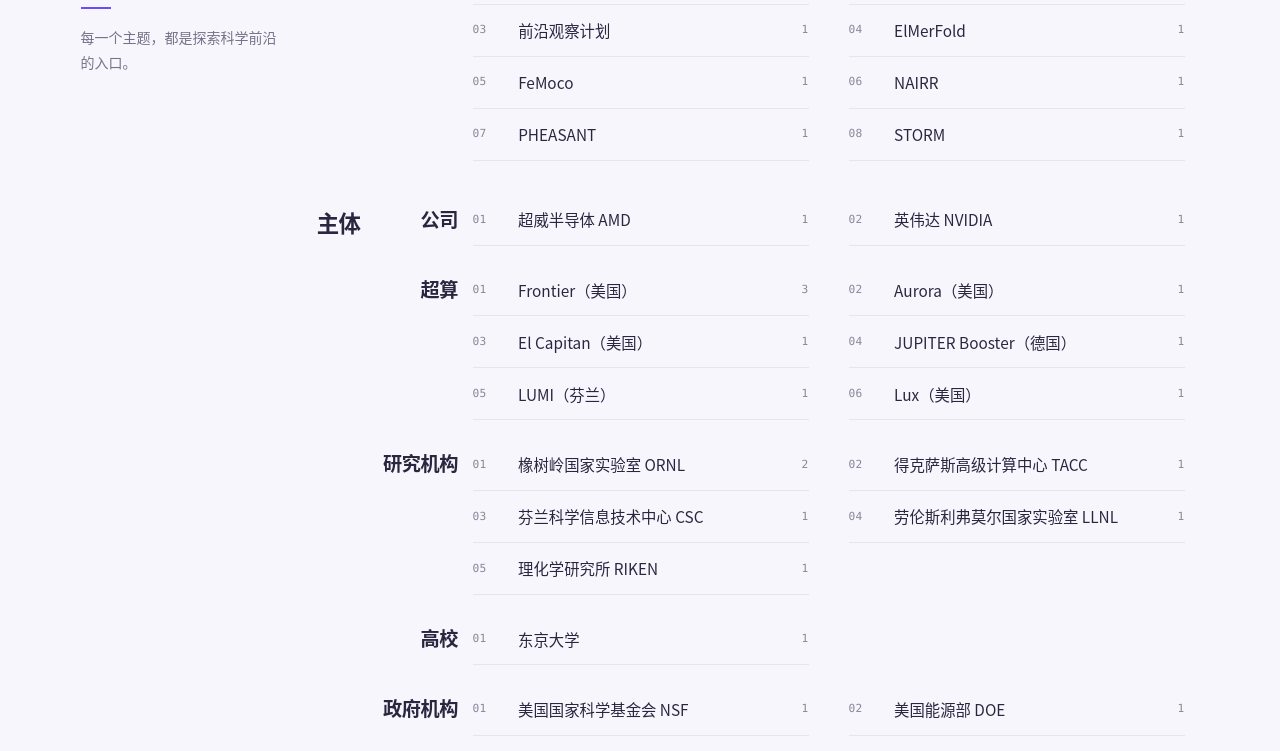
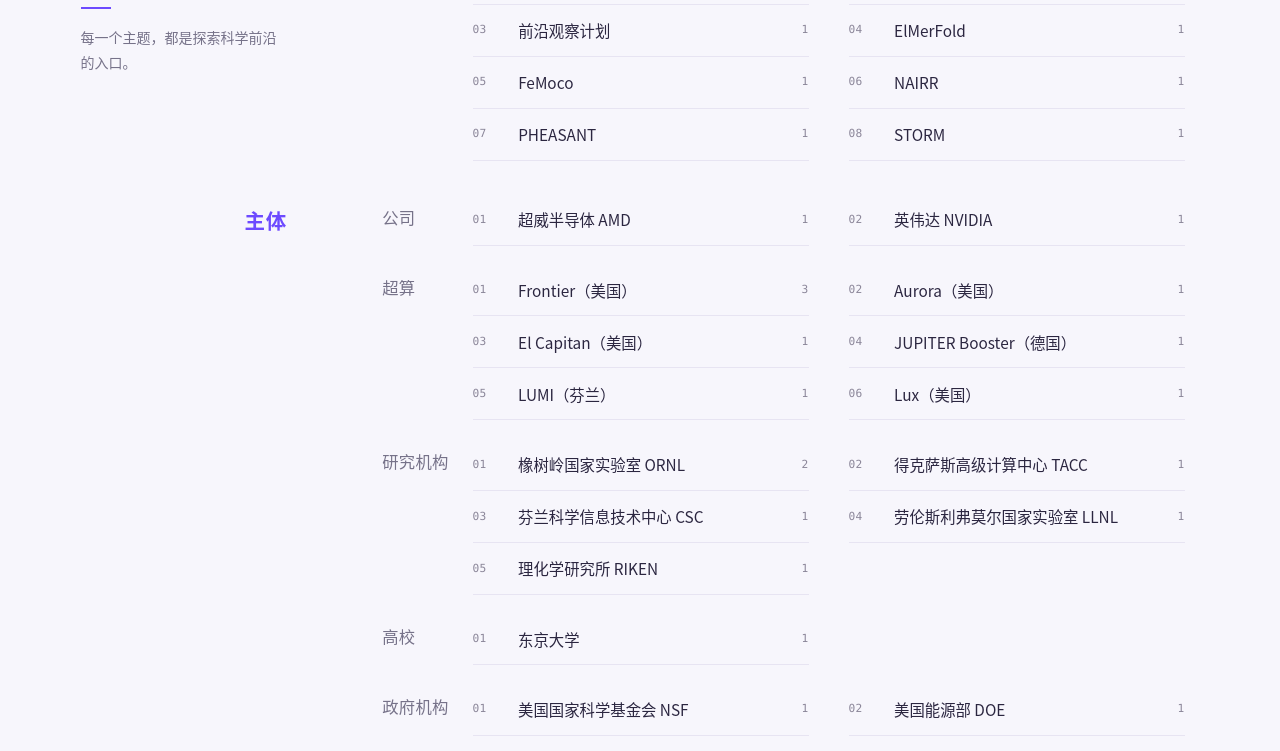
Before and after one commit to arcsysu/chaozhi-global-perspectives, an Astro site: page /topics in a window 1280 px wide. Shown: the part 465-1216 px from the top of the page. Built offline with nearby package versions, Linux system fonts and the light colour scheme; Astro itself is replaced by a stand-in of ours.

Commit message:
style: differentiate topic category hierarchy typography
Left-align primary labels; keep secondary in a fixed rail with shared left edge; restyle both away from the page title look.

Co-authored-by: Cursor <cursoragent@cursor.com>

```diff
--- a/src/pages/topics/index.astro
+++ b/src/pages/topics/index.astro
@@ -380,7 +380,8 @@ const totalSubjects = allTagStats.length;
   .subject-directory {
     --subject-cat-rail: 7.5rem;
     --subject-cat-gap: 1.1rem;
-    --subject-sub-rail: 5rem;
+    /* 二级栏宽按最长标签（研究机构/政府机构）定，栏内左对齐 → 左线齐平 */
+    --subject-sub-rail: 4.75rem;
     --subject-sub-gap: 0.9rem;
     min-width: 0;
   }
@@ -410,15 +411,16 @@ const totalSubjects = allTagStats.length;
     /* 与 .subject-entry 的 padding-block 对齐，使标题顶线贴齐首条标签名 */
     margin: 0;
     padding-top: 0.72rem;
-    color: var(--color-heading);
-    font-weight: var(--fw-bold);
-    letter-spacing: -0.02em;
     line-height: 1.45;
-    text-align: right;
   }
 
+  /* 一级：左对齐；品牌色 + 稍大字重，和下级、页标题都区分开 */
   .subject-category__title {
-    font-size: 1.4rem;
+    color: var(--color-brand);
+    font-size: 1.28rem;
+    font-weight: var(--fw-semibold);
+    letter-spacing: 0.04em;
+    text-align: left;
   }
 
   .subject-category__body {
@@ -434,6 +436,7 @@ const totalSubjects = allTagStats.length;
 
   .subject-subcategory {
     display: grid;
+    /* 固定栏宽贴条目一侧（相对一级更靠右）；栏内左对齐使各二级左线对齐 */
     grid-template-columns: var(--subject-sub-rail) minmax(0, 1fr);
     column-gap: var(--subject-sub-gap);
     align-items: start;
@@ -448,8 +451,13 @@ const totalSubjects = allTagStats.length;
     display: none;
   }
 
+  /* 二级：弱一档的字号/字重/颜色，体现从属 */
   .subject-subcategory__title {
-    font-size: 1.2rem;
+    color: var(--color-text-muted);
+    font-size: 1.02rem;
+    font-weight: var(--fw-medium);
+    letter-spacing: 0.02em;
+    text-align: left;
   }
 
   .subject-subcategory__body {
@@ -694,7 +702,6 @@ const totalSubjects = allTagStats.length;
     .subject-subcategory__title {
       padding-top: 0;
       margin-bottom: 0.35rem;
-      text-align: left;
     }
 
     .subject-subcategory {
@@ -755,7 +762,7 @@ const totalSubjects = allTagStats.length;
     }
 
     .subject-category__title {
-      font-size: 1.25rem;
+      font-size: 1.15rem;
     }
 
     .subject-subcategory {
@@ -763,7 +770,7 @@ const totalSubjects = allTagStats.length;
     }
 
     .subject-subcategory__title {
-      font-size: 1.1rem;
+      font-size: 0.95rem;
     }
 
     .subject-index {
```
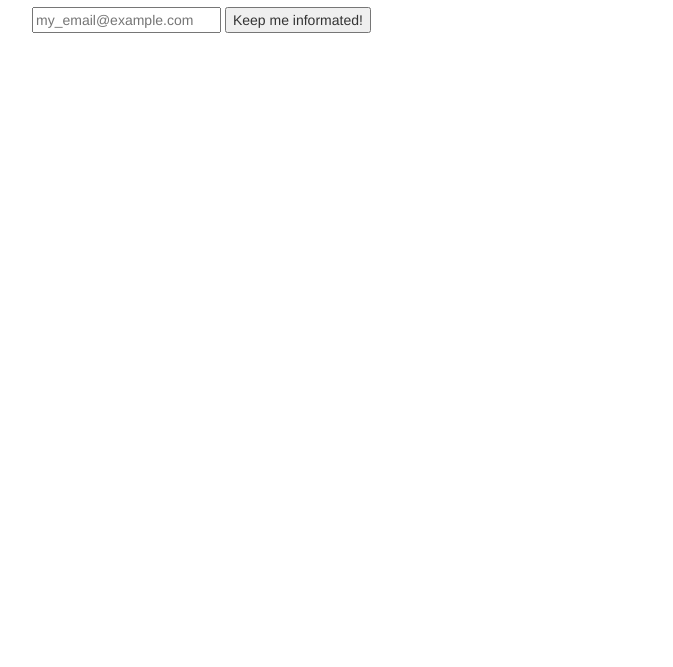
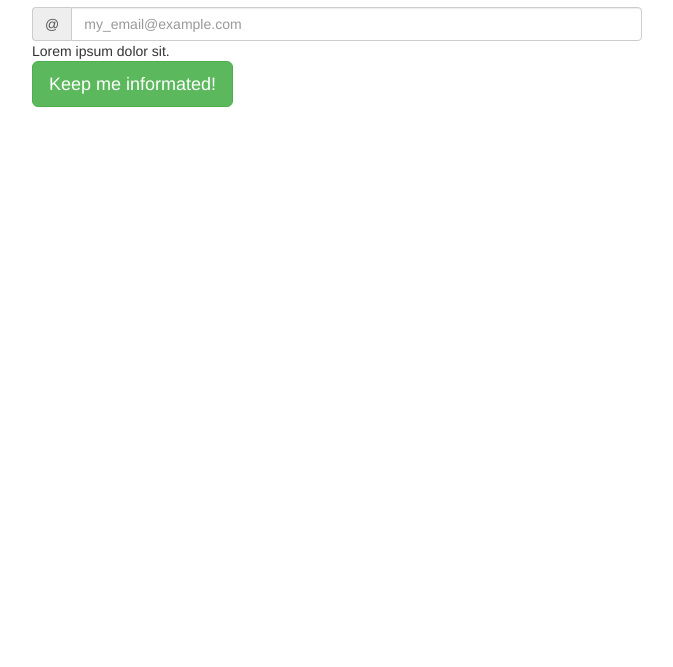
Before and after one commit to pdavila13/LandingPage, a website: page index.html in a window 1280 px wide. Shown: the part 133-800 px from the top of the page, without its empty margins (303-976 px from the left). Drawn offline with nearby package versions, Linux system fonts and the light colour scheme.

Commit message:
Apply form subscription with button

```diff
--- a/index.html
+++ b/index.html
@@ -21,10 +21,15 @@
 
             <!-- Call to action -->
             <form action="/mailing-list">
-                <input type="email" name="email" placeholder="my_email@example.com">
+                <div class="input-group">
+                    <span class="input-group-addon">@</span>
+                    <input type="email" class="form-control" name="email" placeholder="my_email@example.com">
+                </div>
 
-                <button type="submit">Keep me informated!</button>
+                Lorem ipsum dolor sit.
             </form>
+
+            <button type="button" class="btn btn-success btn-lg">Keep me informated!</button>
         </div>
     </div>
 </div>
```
#####
- _Activity_: Copy out, from the listing above, every line that contains the string "input".

- _Response below_:
-                <input type="email" name="email" placeholder="my_email@example.com">
+                <div class="input-group">
+                    <span class="input-group-addon">@</span>
+                    <input type="email" class="form-control" name="email" placeholder="my_email@example.com">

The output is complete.